• _Instructions for the task_
Give back a single figure: the number of lines in the entries below that contain "gray".
════════
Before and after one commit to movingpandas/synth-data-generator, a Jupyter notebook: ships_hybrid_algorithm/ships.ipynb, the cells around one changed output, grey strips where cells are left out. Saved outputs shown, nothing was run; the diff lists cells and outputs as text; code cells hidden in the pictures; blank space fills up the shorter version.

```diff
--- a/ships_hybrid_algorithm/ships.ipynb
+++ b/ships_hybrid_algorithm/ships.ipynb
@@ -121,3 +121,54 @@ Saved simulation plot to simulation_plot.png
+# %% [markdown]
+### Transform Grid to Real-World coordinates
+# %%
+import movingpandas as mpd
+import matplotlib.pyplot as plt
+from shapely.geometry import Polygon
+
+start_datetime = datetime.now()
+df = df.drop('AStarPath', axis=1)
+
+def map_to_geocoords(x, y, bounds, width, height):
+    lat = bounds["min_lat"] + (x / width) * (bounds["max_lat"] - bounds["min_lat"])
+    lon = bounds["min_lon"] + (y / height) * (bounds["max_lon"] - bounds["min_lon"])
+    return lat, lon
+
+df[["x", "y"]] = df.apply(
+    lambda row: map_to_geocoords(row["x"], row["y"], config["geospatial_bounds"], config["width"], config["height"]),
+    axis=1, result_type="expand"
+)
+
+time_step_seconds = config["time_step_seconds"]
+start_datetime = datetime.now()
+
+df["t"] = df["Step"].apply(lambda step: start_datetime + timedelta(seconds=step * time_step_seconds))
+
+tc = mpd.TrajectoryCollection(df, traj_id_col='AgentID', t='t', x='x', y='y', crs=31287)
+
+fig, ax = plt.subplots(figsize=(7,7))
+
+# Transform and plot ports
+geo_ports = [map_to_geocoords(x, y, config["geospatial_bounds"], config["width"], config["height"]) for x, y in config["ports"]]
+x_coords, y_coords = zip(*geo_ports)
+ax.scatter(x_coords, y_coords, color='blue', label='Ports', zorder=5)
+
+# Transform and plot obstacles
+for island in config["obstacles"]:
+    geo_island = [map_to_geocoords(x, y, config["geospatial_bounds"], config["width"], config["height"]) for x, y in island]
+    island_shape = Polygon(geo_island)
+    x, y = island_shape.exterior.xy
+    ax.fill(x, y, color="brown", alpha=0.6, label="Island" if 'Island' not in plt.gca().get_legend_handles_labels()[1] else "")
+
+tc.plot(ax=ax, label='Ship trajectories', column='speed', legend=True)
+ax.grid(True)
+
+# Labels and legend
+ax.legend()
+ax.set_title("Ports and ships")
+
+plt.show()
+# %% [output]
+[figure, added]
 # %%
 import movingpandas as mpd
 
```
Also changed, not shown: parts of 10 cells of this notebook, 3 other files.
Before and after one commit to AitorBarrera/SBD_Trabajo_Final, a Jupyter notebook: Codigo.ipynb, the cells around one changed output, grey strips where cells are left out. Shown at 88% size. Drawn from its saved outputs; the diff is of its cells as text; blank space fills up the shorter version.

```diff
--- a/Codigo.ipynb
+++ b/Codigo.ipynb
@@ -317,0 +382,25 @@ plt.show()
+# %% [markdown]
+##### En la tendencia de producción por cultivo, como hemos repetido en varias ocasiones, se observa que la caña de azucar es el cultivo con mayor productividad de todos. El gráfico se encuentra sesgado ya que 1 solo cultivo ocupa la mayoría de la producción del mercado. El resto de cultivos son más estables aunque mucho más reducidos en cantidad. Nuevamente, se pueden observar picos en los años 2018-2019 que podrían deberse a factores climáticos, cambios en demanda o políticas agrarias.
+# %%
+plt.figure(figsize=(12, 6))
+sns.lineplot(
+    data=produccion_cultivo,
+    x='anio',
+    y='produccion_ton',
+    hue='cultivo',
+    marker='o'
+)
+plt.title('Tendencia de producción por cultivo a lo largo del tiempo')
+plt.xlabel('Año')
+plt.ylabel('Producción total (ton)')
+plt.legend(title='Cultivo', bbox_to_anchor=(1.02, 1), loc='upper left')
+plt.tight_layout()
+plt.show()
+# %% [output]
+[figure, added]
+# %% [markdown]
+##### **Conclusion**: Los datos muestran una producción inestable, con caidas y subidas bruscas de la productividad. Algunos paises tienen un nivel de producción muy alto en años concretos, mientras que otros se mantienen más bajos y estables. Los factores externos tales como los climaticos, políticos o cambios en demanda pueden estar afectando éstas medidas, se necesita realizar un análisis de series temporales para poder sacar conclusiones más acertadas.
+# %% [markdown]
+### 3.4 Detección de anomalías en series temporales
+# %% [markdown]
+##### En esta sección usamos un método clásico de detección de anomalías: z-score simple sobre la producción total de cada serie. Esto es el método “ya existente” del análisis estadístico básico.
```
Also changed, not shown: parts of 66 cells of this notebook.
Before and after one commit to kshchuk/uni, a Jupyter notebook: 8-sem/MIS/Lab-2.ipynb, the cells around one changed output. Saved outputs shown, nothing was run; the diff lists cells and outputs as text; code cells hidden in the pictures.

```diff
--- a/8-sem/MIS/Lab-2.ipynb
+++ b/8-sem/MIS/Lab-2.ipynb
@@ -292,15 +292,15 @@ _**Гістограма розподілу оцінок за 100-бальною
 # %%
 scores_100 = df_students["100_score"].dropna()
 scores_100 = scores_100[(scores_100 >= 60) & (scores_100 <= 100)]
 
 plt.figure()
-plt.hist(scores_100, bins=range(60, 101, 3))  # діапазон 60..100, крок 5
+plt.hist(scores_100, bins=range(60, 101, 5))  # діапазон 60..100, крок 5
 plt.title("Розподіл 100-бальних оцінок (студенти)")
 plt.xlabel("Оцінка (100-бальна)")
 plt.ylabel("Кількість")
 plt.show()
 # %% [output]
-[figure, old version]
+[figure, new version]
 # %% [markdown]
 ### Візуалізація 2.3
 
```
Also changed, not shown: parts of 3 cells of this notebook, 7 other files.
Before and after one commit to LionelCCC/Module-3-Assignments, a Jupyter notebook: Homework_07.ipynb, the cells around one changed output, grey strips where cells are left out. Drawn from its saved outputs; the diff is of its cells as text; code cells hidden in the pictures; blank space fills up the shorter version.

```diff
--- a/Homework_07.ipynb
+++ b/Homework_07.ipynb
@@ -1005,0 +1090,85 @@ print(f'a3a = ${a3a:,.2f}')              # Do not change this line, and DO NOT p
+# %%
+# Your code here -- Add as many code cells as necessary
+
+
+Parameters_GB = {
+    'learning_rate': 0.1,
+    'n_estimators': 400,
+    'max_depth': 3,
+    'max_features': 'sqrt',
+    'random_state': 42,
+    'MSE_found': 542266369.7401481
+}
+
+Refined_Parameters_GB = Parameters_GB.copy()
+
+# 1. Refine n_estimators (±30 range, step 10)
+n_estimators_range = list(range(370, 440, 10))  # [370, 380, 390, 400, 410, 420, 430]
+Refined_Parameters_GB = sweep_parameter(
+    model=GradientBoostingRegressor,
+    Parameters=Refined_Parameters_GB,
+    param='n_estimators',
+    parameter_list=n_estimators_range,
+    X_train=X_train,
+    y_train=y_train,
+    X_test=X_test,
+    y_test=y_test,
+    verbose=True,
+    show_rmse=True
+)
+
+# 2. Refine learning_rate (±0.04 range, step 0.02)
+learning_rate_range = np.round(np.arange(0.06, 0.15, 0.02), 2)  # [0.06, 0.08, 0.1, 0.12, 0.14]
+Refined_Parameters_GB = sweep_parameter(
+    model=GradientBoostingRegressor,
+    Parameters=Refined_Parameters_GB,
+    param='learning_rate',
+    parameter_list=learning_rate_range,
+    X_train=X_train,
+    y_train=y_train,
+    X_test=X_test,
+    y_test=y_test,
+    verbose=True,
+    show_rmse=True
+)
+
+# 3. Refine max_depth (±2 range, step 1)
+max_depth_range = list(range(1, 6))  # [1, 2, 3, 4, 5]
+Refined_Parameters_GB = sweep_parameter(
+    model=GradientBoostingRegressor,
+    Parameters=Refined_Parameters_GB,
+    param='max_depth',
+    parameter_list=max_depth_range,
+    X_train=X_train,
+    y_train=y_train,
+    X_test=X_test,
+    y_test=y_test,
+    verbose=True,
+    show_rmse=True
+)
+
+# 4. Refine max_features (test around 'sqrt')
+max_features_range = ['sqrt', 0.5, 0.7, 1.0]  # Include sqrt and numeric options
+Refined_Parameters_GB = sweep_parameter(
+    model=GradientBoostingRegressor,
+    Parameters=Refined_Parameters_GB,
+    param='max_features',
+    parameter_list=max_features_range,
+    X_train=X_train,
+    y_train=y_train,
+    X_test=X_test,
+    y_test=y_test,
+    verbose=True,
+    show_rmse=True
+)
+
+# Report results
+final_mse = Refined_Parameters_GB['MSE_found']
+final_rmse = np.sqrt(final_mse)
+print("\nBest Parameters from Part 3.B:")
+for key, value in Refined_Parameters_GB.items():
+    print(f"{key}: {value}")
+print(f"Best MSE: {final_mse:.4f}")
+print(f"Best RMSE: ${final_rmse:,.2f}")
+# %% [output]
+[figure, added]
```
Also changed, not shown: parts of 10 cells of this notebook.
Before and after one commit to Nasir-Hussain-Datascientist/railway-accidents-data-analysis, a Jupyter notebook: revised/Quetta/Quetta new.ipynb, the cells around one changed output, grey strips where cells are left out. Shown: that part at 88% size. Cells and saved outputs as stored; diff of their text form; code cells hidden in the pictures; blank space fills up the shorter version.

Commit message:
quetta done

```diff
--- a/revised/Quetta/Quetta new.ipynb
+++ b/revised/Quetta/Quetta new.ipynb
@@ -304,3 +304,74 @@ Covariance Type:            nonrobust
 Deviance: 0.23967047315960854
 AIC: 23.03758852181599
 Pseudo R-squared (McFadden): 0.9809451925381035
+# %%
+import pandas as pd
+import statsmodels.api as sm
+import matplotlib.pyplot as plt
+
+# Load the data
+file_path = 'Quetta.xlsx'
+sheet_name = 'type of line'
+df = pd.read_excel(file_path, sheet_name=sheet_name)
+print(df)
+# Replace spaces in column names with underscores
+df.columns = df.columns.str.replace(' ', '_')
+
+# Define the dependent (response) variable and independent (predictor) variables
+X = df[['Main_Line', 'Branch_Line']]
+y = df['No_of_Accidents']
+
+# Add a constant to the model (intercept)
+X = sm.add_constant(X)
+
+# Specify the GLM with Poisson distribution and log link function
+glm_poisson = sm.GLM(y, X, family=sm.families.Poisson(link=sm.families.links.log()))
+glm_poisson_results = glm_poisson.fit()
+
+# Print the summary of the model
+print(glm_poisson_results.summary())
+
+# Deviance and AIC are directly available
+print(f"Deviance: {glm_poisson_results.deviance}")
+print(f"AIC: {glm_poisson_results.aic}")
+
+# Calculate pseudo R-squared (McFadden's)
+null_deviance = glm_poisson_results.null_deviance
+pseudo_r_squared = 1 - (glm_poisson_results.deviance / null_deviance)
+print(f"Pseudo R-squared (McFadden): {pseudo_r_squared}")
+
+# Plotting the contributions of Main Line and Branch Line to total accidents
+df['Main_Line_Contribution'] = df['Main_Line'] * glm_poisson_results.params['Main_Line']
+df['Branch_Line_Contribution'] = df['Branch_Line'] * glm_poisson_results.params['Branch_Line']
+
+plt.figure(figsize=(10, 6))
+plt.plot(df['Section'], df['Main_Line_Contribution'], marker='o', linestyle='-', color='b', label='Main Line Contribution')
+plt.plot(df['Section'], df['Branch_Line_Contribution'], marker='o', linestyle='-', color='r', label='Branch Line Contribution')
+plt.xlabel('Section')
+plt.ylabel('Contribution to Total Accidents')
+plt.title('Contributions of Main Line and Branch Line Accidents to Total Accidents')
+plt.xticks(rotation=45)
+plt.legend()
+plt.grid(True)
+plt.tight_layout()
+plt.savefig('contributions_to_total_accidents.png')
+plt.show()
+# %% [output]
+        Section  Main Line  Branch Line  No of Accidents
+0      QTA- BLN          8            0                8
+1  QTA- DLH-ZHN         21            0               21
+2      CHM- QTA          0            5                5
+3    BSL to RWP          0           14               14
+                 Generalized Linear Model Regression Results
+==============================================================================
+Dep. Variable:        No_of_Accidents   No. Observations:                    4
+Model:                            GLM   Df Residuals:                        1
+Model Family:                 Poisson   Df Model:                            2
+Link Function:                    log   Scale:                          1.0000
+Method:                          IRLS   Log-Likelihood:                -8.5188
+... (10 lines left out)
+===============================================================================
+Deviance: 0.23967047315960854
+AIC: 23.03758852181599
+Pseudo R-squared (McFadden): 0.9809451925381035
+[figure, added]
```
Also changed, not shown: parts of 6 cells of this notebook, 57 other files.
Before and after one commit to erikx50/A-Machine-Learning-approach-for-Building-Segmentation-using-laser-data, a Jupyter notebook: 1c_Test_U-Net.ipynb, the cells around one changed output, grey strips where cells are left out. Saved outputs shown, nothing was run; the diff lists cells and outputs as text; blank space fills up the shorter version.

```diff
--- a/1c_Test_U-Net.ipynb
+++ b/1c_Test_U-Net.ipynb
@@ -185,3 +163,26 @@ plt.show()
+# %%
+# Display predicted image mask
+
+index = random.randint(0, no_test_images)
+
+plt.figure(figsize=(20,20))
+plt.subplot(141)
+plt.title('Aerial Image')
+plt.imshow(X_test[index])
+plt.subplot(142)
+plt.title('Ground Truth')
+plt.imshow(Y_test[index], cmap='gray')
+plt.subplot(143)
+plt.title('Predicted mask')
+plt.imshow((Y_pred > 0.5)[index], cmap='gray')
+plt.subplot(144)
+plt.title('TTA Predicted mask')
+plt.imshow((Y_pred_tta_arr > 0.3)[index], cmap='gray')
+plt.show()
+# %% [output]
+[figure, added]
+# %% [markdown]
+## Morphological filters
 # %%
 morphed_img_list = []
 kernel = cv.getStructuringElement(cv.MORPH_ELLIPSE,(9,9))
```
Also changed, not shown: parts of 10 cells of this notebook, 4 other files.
════════
• _Exercise solution_
3